Before wrapping up this post, I made one more attempt to find a Spanish two-cow joke. Googling “Spaniard two cows,” I found the following three versions, two of which were obviously concocted by Spaniards and therefore don’t qualify as indicators of the image of Spain abroad. The third should be considered fairly inevitable given the way Spain has been immortalized by everyone from Ernest Hemingway to the Spanish Tourist Board. Collectively, they point to the need to polish the national image both domestically and abroad. I have taken the liberty of patching up the syntax of the first and have left the other two as I found them in the Internet:

SPANISH CORPORATION: You have two cows. It took you two weeks to realize that you had two cows. They have since wandered off and demanded that their territory be autonomous. You decide to take a three-hour lunch and a siesta.

SPANISH CORPORATION: You have 20,000 cows. 200 of them hard work while the remaining complain and bitch. Then another 19.800 cows are required(?) from cheaper farms.

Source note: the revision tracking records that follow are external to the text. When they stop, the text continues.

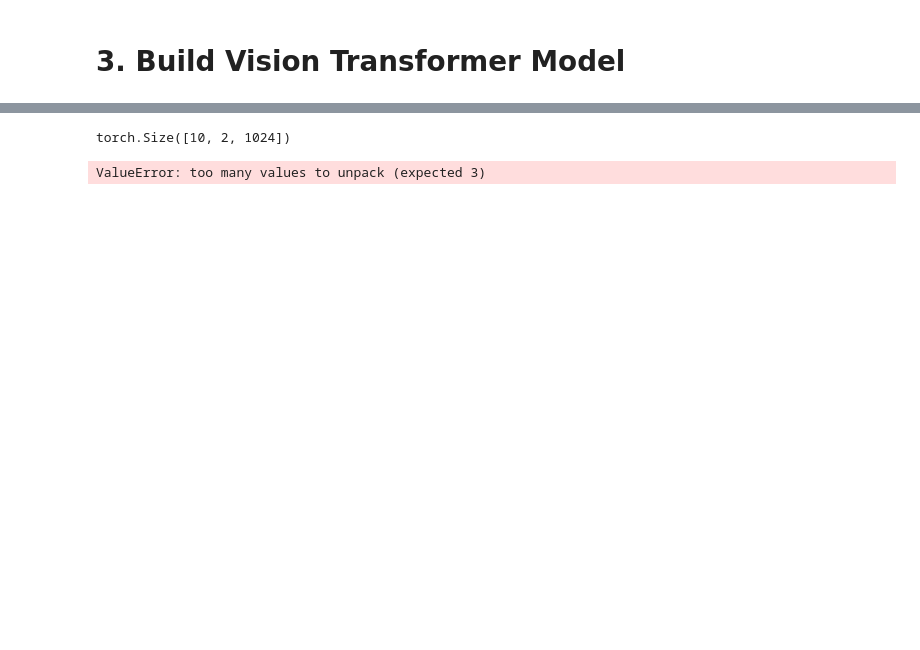
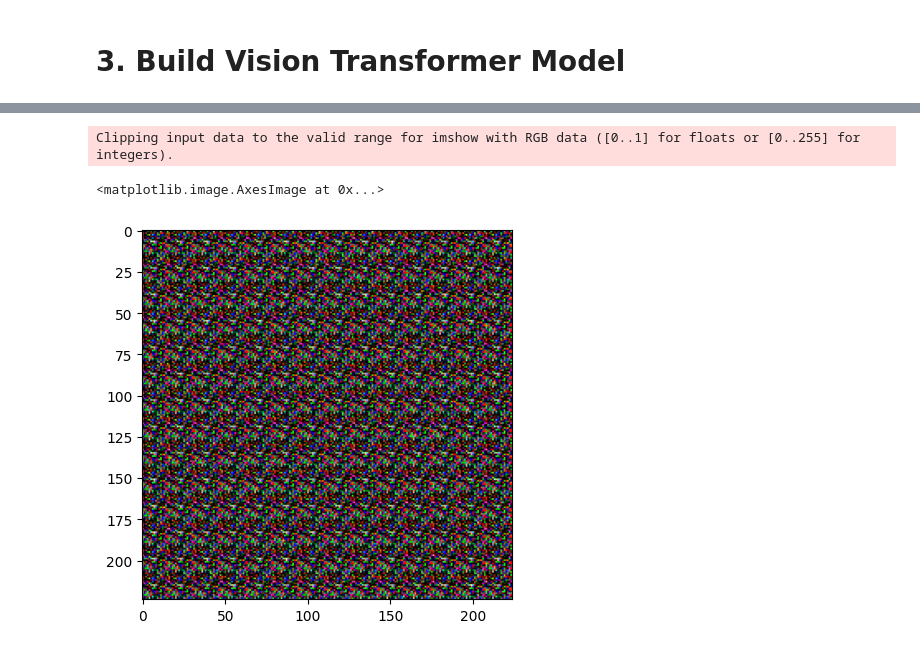
Before and after one commit to Migliorin/Image-Denoising, a Jupyter notebook: notebooks/Transformer.ipynb, the cells around one changed output, grey strips where cells are left out. Drawn from its saved outputs; the diff is of its cells as text; code cells hidden in the pictures; blank space fills up the shorter version.

Commit message:
feat: Vision Model

```diff
--- a/notebooks/Transformer.ipynb
+++ b/notebooks/Transformer.ipynb
@@ -208,3 +155,0 @@ torch.Size([7, 197, 512])
-# %%
-x = image_token_with_pred_token + PE
-x.shape
@@ -256,6 +288,13 @@ import torch.nn.functional as F
 # %%
 transform = transforms.Compose([
     transforms.Resize((224, 224)),       # Resize the image to 256x256 pixels
-    transforms.ToTensor(),               # Convert the image to a PyTorch tensor
+    transforms.ToTensor(),            # Convert the image to a PyTorch tensor
     transforms.Normalize(mean=[0.485, 0.456, 0.406], std=[0.229, 0.224, 0.225])  # Normalize the image
 ])
+
+image = Image.open("./sample.jpg")
+
+
+image_transform = transform(image)
+image_transform = image_transform.unsqueeze(0)
+image_transform = torch.cat([image_transform]*7)
@@ -439,4 +300,0 @@ x_sum = x + pos_embedding[0:shape]
-# %%
-x_sum.shape
-# %% [output]
-torch.Size([10, 2, 1024])
@@ -485,41 +301,10 @@ class VisionTransformer(nn.Module):
-# %%
-import torch
-import torch.nn.functional as F
-from torchvision import transforms
-from PIL import Image
-
-# Load an example image
-image_path = "./sa"
-img = Image.open(image_path)
-
-# Define transformations to prepare the image
-transform = transforms.Compose([
-    transforms.Resize((224, 224)),  # Resize to desired input size
-    transforms.ToTensor(),           # Convert image to tensor
-])
-
-# Apply transformations
-img_tensor = transform(img).unsqueeze(0)  # Add batch dimension
-
-# Define model parameters
-num_patches = 196  # Assuming a 14x14 grid of patches for a 224x224 image
-embed_dim = 256
-num_heads = 8
-num_layers = 6
-num_classes = 1000  # Number of output classes for classification (not used for reconstruction)
-img_size = 224
-patch_size = 16
-
-# Create the VisionTransformer model
-model = VisionTransformer(num_patches, embed_dim, num_heads, num_layers, num_classes, img_size, patch_size)
-
-# Perform forward pass to reconstruct the image
-reconstructed_img = model(img_tensor)
-
-# Convert the tensor to a PIL image
-reconstructed_img_pil = transforms.ToPILImage()(reconstructed_img.squeeze())
-
-# Display the reconstructed image
-reconstructed_img_pil.show()
-# %% [output]
-ValueError: too many values to unpack (expected 3)
+# %%
+vision_model = VisionModel(img_size=(7,3,224,224),patch_size=16,token_len=512)
+# %%
+out = vision_model(image_transform)
+# %%
+plt.imshow(out[0].permute(1, 2, 0).detach().numpy())
+# %% [output]
+Clipping input data to the valid range for imshow with RGB data ([0..1] for floats or [0..255] for integers).
+<matplotlib.image.AxesImage at 0x...>
+[figure, added]
```
Also changed, not shown: parts of 47 cells of this notebook, 1 other file.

Finally all 20.000 cows get CCC rating, but we dont care cuz we are EuroCup Champions and Antonio Banderas is spanish.

SPANIARD: You have two cows. You trade them for a bull. In a macho moment the next day you are gored to death.

An analysis of an ongoing cow joke may be as unscientific a method for measuring a country’s image abroad as Mark Tansey’s painting The Innocent Eye Test is for measuring the value of a work of art or a critic’s opinion, but humor always contains a grain of truth. Spain isn’t the only country that should work harder to consolidate and improve its national image both at home and abroad, but however a country is portrayed (or not) in the never-ending saga of the two cows, all could benefit from a closer look at Germany’s timely national PR strategy and Florian Langenscheidt’s lasting portrait of Germany society today. Of course, one should never forget that translating a national image to a global public entails providing that international public with excellent translations of the message to be conveyed.